So what I did was really surprisingly easy… Nikon DSLR D3100 on a tripod, set to RAW mode, ISO 3200. Using a 70mm lens (not a wide angle, but not a tight zoom either, fairly large field of view), and set to 6 second exposure. I used Stellarium (Freeware – I just downloaded it, but really liking the ability to map obscure solar system objects) for general orientation and “pre-briefing” the shots, pointed the camera, and crossed my fingers. I could generally see enough after the first frame to confirm, by star pattern, that I was in the right area. Once there, I took about 20 shots of each target. Post-processing used Deep Sky Stacker (also Freeware) to combine images, then did some color enhancement – and in every case I had what I was looking for, even though the combined exposure time was fairly low (2 minutes). Success, despite the fact that to naked eye, I could maybe see 2% of what I ultimately captured!
This was warmup – almost straight up, in the only “dark” part of the sky, in Draco. I’d already found it once, but the other two were still so low the neighboring stars were getting lost in the glow at the horizon, and I needed to buy a little time and let them get higher. 41P is VERY diffuse, no real core. Visible, but barely. Glowing distinctly green. Only the two labeled stars were naked-eye visible in this shot. The one I took a week ago is a better picture, I think – still diffuse, but combination of darker skies and longer (~3 minute) exposure. (Also, trust me when I say the WordPress software embedding pics on the post here doesn’t retain the highest resolution!)
Comet C/2017 E4 Lovejoy:
The new comet, only known for a month. Low to the horizon, I could only see one corner of the Great Square in Pegasus (labeled) to aim with. You can see dawn approaching in the glow at the bottom of this combined shot. Unlike 41P, the comet has a really tight nucleus. Probably about the same brightness, but more like a fuzzy star than a diffuse blob. Also green.
Comet C/2105 ER61 Pan-STARRS:
This one just popped on the radar last week because of an un-forecast brightening. Also low to the horizon squeezed between being high enough to see and lost in the dawn. I couldn’t see ANY stars in this frame with the naked eye, just aiming at a dark patch and confirming with the camera preview that the patterns looked right – I just labeled Albulan II for orientation. Comet is about the same brightness as the other two – but a combo. Tight nucleus, bit of a coma, and just a hint of a short, thin tail trailing off to the upper right. That alone made this one interesting. Also green!

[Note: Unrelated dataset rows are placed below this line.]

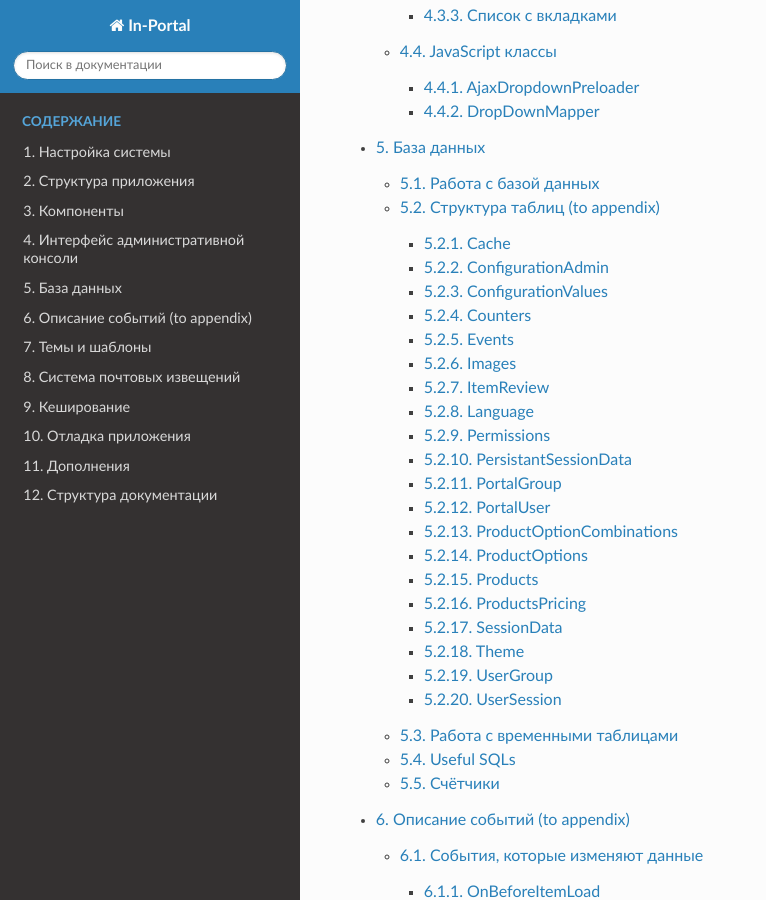
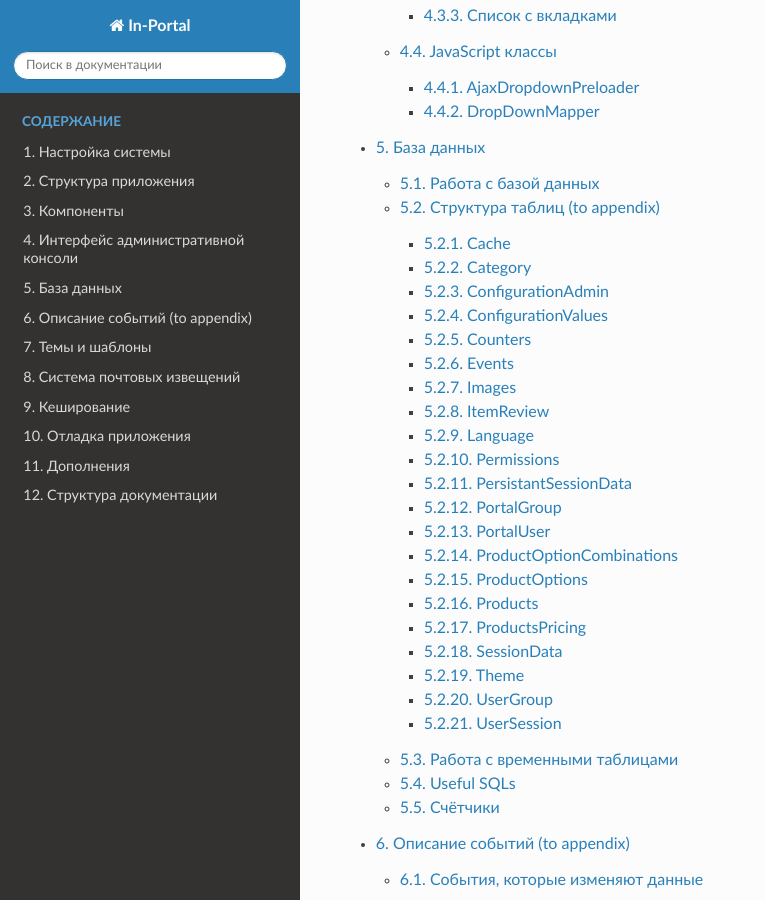
Before and after one commit to in-portal/guide-ru, a Sphinx documentation site: the page built from docs/index.rst, in a window 1280 px wide and 900 px high, scrolled down 2276 px. Shown: the whole window, without its empty margins (0-766 px from the left). Built offline with Sphinx 7.4.7 and the Read the Docs theme 3.1.0, drawn with Linux system fonts in a browser that asks for light colours.

Commit message:
Added boilerplate code for "Category" page

```diff
--- a/docs/database/table_structure.rst
+++ b/docs/database/table_structure.rst
@@ -8,6 +8,7 @@
    :maxdepth: 1
 
    table_structure/cache
+   table_structure/category
    table_structure/configuration_admin
    table_structure/configuration_values
    table_structure/counters
```
Also changed, not shown: docs/database/table_structure/category.rst (added, +9 -0 lines).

Tried a couple other things too… random shots of open clusters in the eastern half of Cygnus (below). Also a shot of Saturn that revealed some fuzzy items in the preview that were totally invisible to the naked eye – turned out to be some fairly decent shots of the Lagoon Nebula, Trifid Nebula and some open clusters in Sagittarius (Saturn completely overexposed).
All in all – this was a pretty lazy attempt. Extremely rushed, very-much-less-than-ideal conditions… and yes I achieved the goal of finding the comets, but I’m really more interested in what I could do on a really dark night, with more exposures (and higher equivalent time). 6 seconds and high ISO is a LOT better than the streaking I was getting last week from 10 seconds. But when I look at these nebula shots, the one I threw in without comment of Orion and the Orion Nebula last week (even out of focus, it really captured the red color), I start thinking of dark skies and Milky Way. I realize the Andromeda Galaxy will be easily visible pre-dawn in probably two weeks, and if I’m patient enough to get a LOT of frames…
Again, not something I meant to get into, but I’m REALLY intrigued about the possibilities if I can tweak the technique a bit more. Comets might have just been the excuse, and the gateway drug.
Thoughts? Have I “gotten out there” too far?